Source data
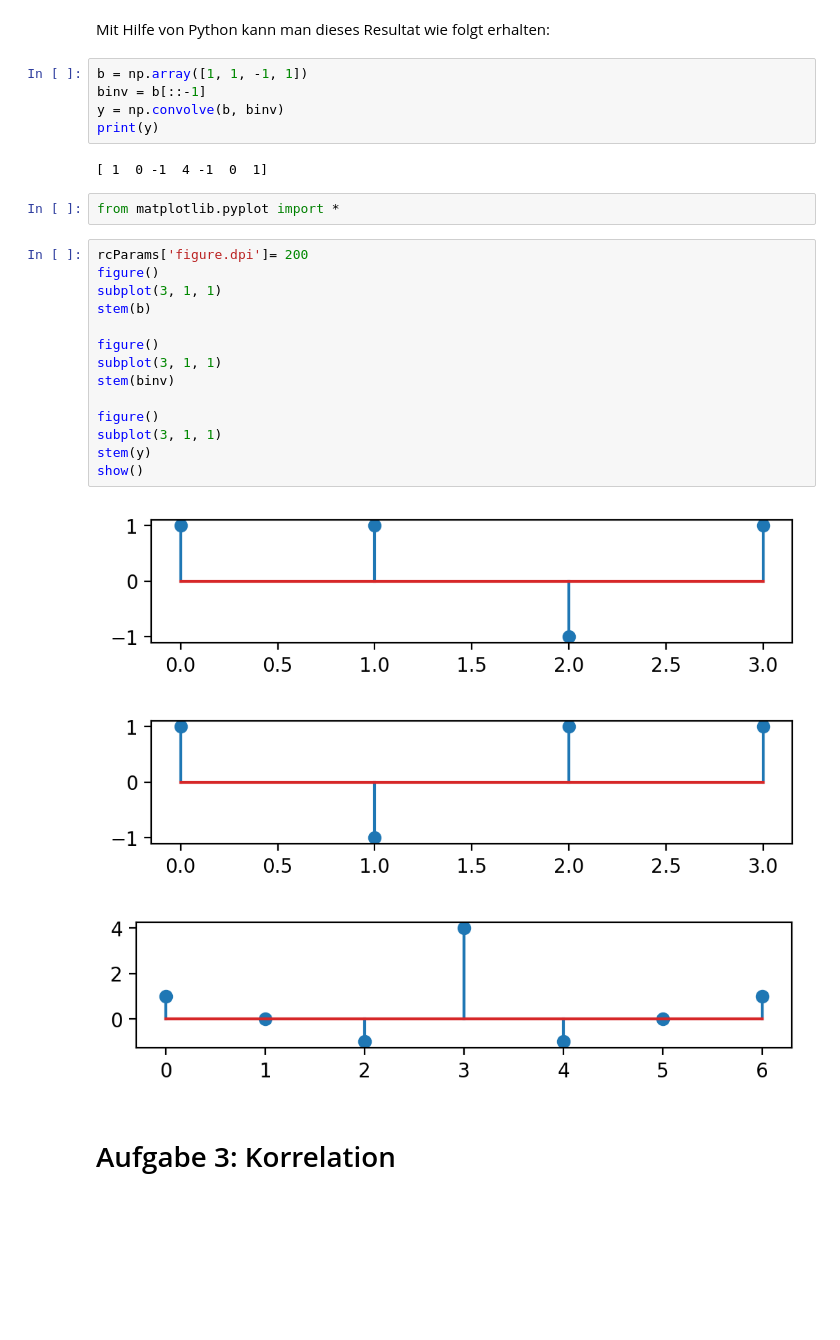
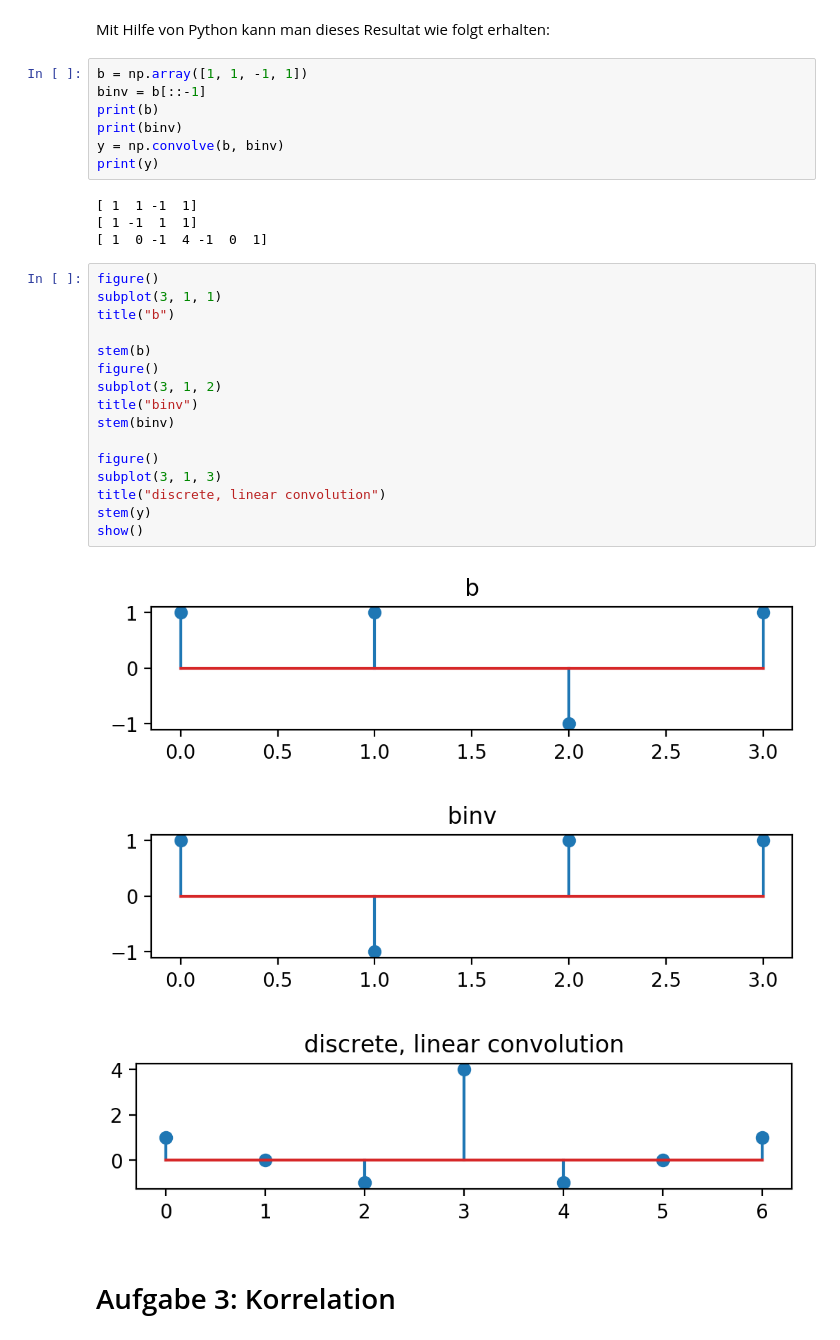
Before and after one commit to tschibu/hslu-ipcv-exercises, a Jupyter notebook: math_exercise01/IPCV_Filter_Exercise_1.ipynb, the cells around one changed output. Drawn from its saved outputs; the diff is of its cells as text; blank space fills up the shorter version.

```diff
--- a/math_exercise01/IPCV_Filter_Exercise_1.ipynb
+++ b/math_exercise01/IPCV_Filter_Exercise_1.ipynb
@@ -28,30 +38,34 @@ Mit Hilfe von Python kann man dieses Resultat wie folgt erhalten:
 # %%
 b = np.array([1, 1, -1, 1])
 binv = b[::-1]
+print(b)
+print(binv)
 y = np.convolve(b, binv)
 print(y)
 # %% [output]
+[ 1  1 -1  1]
+[ 1 -1  1  1]
 [ 1  0 -1  4 -1  0  1]
-# %%
-from matplotlib.pyplot import *
 # %%
-rcParams['figure.dpi']= 200
 figure()
 subplot(3, 1, 1)
+title("b")
+
 stem(b)
-
 figure()
-subplot(3, 1, 1)
+subplot(3, 1, 2)
+title("binv")
 stem(binv)
 
 figure()
-subplot(3, 1, 1)
+subplot(3, 1, 3)
+title("discrete, linear convolution")
 stem(y)
 show()
 # %% [output]
-[figure, old version]
+[figure, new version]
-[figure, old version]
+[figure, new version]
-[figure, old version]
+[figure, new version]
 # %% [markdown]
 # Aufgabe 3: Korrelation
 # %% [markdown]
```
Also changed, not shown: parts of 27 cells of this notebook, 2 other files.
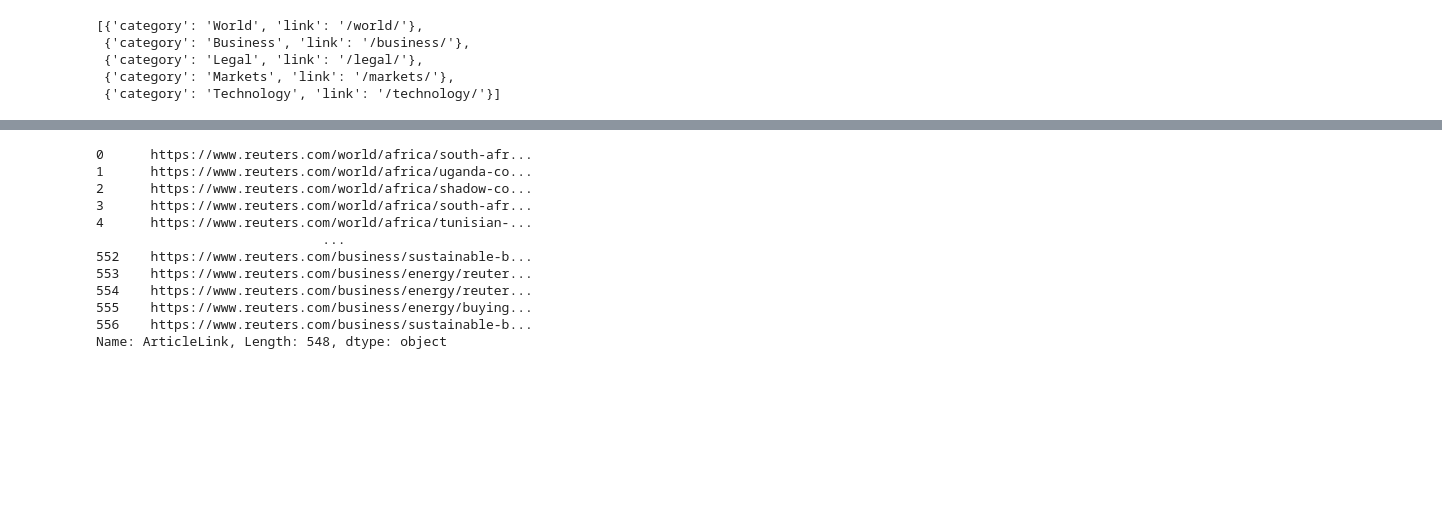
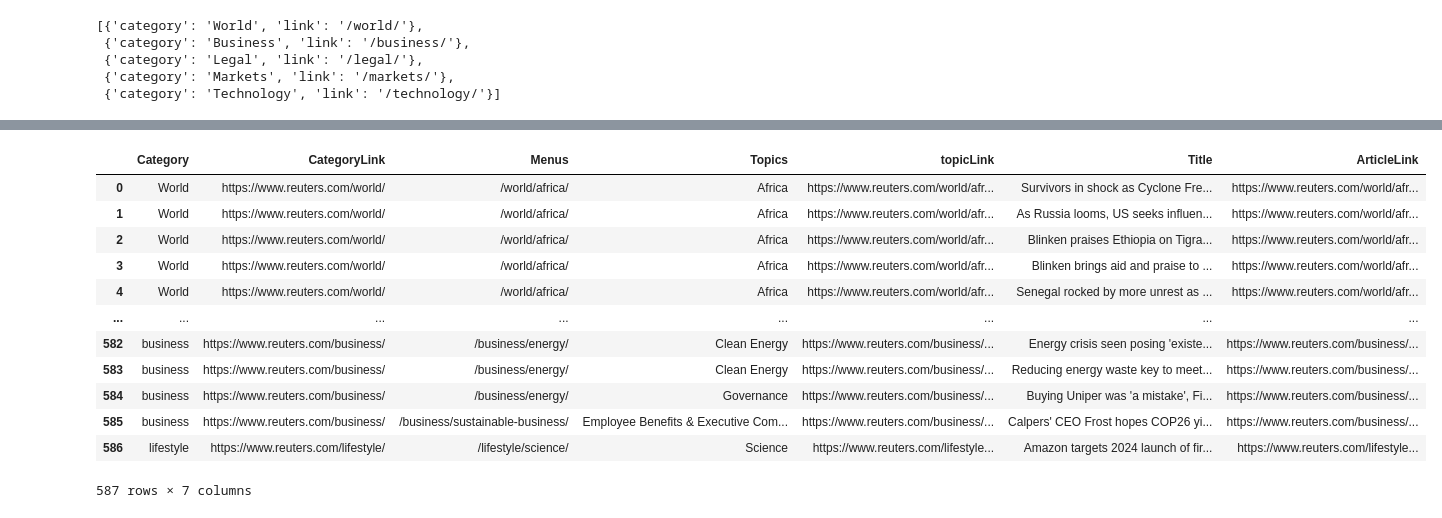
Before and after one commit to ABDELLAH-Hallou/Reuters-News-Dataset, a Jupyter notebook: reuters.ipynb, the cells around one changed output, grey strips where cells are left out. Saved outputs shown, nothing was run; the diff lists cells and outputs as text; code cells hidden in the pictures; blank space fills up the shorter version.

Commit message:
analyse data

```diff
--- a/reuters.ipynb
+++ b/reuters.ipynb
@@ -126,16 +126,23 @@ df
-# %%
-
-df[df['ArticleLink'].notnull()]['ArticleLink']
-# %% [output]
-0      https://www.reuters.com/world/africa/south-afr...
-1      https://www.reuters.com/world/africa/uganda-co...
-2      https://www.reuters.com/world/africa/shadow-co...
-3      https://www.reuters.com/world/africa/south-afr...
-4      https://www.reuters.com/world/africa/tunisian-...
-                             ...
-552    https://www.reuters.com/business/sustainable-b...
-553    https://www.reuters.com/business/energy/reuter...
-554    https://www.reuters.com/business/energy/reuter...
-555    https://www.reuters.com/business/energy/buying...
-556    https://www.reuters.com/business/sustainable-b...
-Name: ArticleLink, Length: 548, dtype: object
+# %%
+tempDf = pd.DataFrame()
+tempDf[['website', 'category', 'topic']] = df['ArticleLink'].str.split('/', expand=True)[[2,3,4]]
+mask = df[['Category', 'CategoryLink', 'Menus', 'topicLink']].isna().all(axis=1)
+df.loc[mask, 'Menus'] = '/' + tempDf['category'] + '/'+ tempDf['topic'] +'/'
+df.loc[mask, 'Category'] = tempDf['category']
+df.loc[mask, 'CategoryLink'] = 'https://'+tempDf["website"]+"/"+tempDf["category"]+"/"
+df.loc[mask, 'topicLink'] = 'https://'+tempDf["website"]+df[mask]['Menus']
+df
+# %% [output]
+|  | Category | CategoryLink | Menus | Topics | topicLink | Title | ArticleLink |
+| 0 | World | https://www.reuters.com/world/ | /world/africa/ | Africa | https://www.reuters.com/world/afr... | Survivors in shock as Cyclone Fre... | https://www.reuters.com/world/afr... |
+| 1 | World | https://www.reuters.com/world/ | /world/africa/ | Africa | https://www.reuters.com/world/afr... | As Russia looms, US seeks influen... | https://www.reuters.com/world/afr... |
+| 2 | World | https://www.reuters.com/world/ | /world/africa/ | Africa | https://www.reuters.com/world/afr... | Blinken praises Ethiopia on Tigra... | https://www.reuters.com/world/afr... |
+| 3 | World | https://www.reuters.com/world/ | /world/africa/ | Africa | https://www.reuters.com/world/afr... | Blinken brings aid and praise to ... | https://www.reuters.com/world/afr... |
+| 4 | World | https://www.reuters.com/world/ | /world/africa/ | Africa | https://www.reuters.com/world/afr... | Senegal rocked by more unrest as ... | https://www.reuters.com/world/afr... |
+| ... | ... | ... | ... | ... | ... | ... | ... |
+| 582 | business | https://www.reuters.com/business/ | /business/energy/ | Clean Energy | https://www.reuters.com/business/... | Energy crisis seen posing 'existe... | https://www.reuters.com/business/... |
+| 583 | business | https://www.reuters.com/business/ | /business/energy/ | Clean Energy | https://www.reuters.com/business/... | Reducing energy waste key to meet... | https://www.reuters.com/business/... |
+| 584 | business | https://www.reuters.com/business/ | /business/energy/ | Governance | https://www.reuters.com/business/... | Buying Uniper was 'a mistake', Fi... | https://www.reuters.com/business/... |
+| 585 | business | https://www.reuters.com/business/ | /business/sustainable-business/ | Employee Benefits & Executive Com... | https://www.reuters.com/business/... | Calpers' CEO Frost hopes COP26 yi... | https://www.reuters.com/business/... |
+| 586 | lifestyle | https://www.reuters.com/lifestyle/ | /lifestyle/science/ | Science | https://www.reuters.com/lifestyle... | Amazon targets 2024 launch of fir... | https://www.reuters.com/lifestyle... |
+587 rows × 7 columns
```
Also changed, not shown: parts of 14 cells of this notebook, 5 other files.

- TASK DETAILS
Your answer should consist of every line from the entries that holds "subplot".

- RESULT FOR THIS TASK
 subplot(3, 1, 1)
-subplot(3, 1, 1)
+subplot(3, 1, 2)
-subplot(3, 1, 1)
+subplot(3, 1, 3)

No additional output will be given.